**REQUIREMENT:** Which lines in the records below hold the word "Movimiento"? Copy each of them.

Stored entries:

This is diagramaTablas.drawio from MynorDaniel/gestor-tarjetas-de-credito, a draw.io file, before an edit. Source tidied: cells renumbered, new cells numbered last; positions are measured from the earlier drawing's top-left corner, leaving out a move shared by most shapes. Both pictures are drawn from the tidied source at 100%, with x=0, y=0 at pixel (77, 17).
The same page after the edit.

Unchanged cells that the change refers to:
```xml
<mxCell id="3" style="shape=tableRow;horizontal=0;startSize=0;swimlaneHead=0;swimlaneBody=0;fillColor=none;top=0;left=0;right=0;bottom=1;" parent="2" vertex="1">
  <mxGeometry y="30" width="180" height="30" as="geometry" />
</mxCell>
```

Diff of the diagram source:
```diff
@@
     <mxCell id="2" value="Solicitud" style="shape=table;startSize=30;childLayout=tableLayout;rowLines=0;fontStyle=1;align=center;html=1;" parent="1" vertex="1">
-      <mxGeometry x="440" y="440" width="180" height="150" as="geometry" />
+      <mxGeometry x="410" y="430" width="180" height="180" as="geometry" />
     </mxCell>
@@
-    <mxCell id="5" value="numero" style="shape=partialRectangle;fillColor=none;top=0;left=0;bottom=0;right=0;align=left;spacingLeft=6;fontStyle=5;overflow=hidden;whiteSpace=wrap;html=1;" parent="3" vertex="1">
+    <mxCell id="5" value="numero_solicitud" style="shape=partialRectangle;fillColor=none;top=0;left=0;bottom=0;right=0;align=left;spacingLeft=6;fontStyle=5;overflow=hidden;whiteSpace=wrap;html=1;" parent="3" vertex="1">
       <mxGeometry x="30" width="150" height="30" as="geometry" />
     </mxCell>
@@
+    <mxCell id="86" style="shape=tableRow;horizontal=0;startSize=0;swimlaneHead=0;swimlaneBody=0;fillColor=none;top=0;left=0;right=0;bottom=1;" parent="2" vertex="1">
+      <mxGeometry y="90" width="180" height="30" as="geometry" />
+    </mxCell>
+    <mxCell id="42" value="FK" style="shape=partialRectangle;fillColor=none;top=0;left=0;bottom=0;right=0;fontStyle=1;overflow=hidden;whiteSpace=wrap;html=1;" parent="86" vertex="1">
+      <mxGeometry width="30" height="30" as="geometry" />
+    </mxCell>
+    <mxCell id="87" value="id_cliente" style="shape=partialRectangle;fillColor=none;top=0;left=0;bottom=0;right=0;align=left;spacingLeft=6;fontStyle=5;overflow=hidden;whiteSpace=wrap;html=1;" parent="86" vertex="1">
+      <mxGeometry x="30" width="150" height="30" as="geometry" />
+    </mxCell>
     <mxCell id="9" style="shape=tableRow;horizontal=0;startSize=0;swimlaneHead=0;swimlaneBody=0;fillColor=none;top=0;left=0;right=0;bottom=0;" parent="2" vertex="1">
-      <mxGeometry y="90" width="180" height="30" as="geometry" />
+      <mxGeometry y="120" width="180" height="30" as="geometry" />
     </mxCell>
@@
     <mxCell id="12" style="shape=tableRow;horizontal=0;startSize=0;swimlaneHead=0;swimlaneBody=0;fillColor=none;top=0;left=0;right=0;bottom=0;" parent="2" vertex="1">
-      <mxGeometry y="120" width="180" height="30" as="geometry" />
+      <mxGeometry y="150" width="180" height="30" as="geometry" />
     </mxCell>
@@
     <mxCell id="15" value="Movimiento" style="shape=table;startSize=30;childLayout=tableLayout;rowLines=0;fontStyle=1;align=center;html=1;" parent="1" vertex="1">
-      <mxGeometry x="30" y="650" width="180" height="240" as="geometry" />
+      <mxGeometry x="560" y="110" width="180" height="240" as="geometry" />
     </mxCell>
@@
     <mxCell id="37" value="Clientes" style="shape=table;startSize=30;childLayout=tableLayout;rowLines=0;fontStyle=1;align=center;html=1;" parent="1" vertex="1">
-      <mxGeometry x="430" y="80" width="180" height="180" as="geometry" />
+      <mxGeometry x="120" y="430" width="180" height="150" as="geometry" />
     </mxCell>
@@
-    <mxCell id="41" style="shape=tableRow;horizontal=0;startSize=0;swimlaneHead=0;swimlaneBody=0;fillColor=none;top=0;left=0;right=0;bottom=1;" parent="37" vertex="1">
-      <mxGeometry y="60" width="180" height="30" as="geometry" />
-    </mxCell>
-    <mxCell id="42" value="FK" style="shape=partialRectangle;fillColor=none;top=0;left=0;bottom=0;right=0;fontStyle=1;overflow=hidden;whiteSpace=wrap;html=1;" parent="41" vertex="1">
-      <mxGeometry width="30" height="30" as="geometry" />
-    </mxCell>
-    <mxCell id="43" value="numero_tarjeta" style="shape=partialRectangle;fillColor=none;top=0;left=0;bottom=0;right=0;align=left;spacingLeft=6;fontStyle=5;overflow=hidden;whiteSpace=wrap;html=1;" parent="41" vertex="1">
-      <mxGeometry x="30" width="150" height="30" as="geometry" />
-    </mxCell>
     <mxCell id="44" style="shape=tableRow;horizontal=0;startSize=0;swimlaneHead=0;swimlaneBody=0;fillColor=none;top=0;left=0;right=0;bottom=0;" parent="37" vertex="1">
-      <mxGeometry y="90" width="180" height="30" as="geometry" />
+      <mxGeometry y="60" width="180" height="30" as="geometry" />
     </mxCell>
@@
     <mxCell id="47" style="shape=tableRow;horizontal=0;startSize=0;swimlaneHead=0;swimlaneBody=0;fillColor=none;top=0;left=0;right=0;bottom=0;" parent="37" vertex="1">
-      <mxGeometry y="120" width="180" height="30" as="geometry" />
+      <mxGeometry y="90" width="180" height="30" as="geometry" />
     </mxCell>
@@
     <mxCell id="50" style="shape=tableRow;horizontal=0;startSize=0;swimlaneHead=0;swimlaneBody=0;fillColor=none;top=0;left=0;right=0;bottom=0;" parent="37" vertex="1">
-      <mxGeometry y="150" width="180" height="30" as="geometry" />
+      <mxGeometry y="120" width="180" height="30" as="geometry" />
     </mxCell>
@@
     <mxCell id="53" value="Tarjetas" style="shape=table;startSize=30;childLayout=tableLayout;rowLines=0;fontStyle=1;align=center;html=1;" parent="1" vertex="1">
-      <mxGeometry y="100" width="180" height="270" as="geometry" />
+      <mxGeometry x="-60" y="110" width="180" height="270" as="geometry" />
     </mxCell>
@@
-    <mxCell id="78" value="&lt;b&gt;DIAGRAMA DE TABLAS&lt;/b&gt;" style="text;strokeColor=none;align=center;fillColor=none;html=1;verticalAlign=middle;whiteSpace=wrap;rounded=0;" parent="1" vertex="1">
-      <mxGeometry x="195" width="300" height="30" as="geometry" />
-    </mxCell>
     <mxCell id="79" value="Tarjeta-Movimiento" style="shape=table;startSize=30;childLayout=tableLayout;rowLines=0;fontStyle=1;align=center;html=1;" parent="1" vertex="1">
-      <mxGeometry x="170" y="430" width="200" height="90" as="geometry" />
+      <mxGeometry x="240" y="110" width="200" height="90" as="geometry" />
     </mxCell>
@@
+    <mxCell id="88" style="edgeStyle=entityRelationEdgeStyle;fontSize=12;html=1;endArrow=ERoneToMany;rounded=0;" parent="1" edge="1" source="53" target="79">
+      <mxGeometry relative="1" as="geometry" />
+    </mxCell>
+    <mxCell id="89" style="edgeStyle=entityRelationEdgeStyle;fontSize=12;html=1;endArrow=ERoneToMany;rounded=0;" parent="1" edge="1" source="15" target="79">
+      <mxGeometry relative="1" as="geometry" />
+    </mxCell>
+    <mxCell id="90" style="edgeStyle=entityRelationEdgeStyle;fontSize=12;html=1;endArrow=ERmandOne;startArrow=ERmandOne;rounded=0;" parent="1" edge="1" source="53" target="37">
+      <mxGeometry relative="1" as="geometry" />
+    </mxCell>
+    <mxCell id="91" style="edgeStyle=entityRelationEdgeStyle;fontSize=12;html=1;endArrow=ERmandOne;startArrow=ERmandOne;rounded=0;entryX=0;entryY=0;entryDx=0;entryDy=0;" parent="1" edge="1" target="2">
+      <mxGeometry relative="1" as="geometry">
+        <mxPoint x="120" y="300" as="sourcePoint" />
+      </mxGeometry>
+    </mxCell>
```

**WORKED SOLUTION:**
     <mxCell id="15" value="Movimiento" style="shape=table;startSize=30;childLayout=tableLayout;rowLines=0;fontStyle=1;align=center;html=1;" parent="1" vertex="1">
     <mxCell id="79" value="Tarjeta-Movimiento" style="shape=table;startSize=30;childLayout=tableLayout;rowLines=0;fontStyle=1;align=center;html=1;" parent="1" vertex="1">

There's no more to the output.